*ABOUT THIS TASK*:
Look over the material for the string "Daily". Copy every line where it turns up.

*GIVEN RECORDS*:
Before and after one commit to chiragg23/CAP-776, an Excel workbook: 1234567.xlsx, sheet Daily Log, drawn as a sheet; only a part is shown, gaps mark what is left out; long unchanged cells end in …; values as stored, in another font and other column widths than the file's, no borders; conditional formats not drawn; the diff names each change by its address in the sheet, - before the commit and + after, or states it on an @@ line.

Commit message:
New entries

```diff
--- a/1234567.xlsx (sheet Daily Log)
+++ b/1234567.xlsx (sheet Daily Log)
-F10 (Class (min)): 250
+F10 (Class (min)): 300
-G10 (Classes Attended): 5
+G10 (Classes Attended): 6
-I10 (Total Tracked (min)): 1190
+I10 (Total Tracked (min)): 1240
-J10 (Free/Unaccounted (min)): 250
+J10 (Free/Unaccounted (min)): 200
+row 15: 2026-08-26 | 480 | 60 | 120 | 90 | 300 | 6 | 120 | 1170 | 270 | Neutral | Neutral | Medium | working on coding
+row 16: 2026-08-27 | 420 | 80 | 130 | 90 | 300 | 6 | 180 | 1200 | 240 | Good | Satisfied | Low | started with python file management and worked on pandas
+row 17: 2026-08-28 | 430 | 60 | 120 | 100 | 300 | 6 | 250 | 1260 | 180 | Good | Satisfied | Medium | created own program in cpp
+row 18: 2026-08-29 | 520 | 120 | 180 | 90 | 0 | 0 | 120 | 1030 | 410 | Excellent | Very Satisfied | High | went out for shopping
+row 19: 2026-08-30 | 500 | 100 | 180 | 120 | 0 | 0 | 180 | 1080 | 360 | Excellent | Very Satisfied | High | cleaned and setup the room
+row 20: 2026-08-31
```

*ANSWER BOX*:
Before and after one commit to chiragg23/CAP-776, an Excel workbook: 1234567.xlsx, sheet Daily Log, drawn as a sheet; only a part is shown, gaps mark what is left out; long unchanged cells end in …; values as stored, in another font and other column widths than the file's, no borders; conditional formats not drawn; the diff names each change by its address in the sheet, - before the commit and + after, or states it on an @@ line.
--- a/1234567.xlsx (sheet Daily Log)
+++ b/1234567.xlsx (sheet Daily Log)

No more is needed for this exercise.